[[ Record excerpts, beginning ]]
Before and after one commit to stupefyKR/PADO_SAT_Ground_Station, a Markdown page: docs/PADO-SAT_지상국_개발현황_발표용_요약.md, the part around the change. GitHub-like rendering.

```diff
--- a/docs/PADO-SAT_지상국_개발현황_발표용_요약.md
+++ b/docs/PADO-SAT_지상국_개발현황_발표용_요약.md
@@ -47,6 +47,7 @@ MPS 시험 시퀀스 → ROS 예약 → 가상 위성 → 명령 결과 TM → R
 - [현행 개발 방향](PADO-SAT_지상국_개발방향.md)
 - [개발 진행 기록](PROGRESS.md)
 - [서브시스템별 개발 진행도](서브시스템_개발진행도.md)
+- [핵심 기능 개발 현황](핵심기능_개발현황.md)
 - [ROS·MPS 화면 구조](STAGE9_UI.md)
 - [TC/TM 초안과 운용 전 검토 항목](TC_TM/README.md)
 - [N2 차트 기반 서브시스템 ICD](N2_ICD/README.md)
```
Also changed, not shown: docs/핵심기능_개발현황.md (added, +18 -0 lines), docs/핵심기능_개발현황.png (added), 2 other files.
[[ Record excerpts, end ]]
> _Brief_
From the first line to the last, return the data exactly.

> _Expected answer_
Before and after one commit to stupefyKR/PADO_SAT_Ground_Station, a Markdown page: docs/PADO-SAT_지상국_개발현황_발표용_요약.md, the part around the change. GitHub-like rendering.

```diff
--- a/docs/PADO-SAT_지상국_개발현황_발표용_요약.md
+++ b/docs/PADO-SAT_지상국_개발현황_발표용_요약.md
@@ -47,6 +47,7 @@ MPS 시험 시퀀스 → ROS 예약 → 가상 위성 → 명령 결과 TM → R
 - [현행 개발 방향](PADO-SAT_지상국_개발방향.md)
 - [개발 진행 기록](PROGRESS.md)
 - [서브시스템별 개발 진행도](서브시스템_개발진행도.md)
+- [핵심 기능 개발 현황](핵심기능_개발현황.md)
 - [ROS·MPS 화면 구조](STAGE9_UI.md)
 - [TC/TM 초안과 운용 전 검토 항목](TC_TM/README.md)
 - [N2 차트 기반 서브시스템 ICD](N2_ICD/README.md)
```
Also changed, not shown: docs/핵심기능_개발현황.md (added, +18 -0 lines), docs/핵심기능_개발현황.png (added), 2 other files.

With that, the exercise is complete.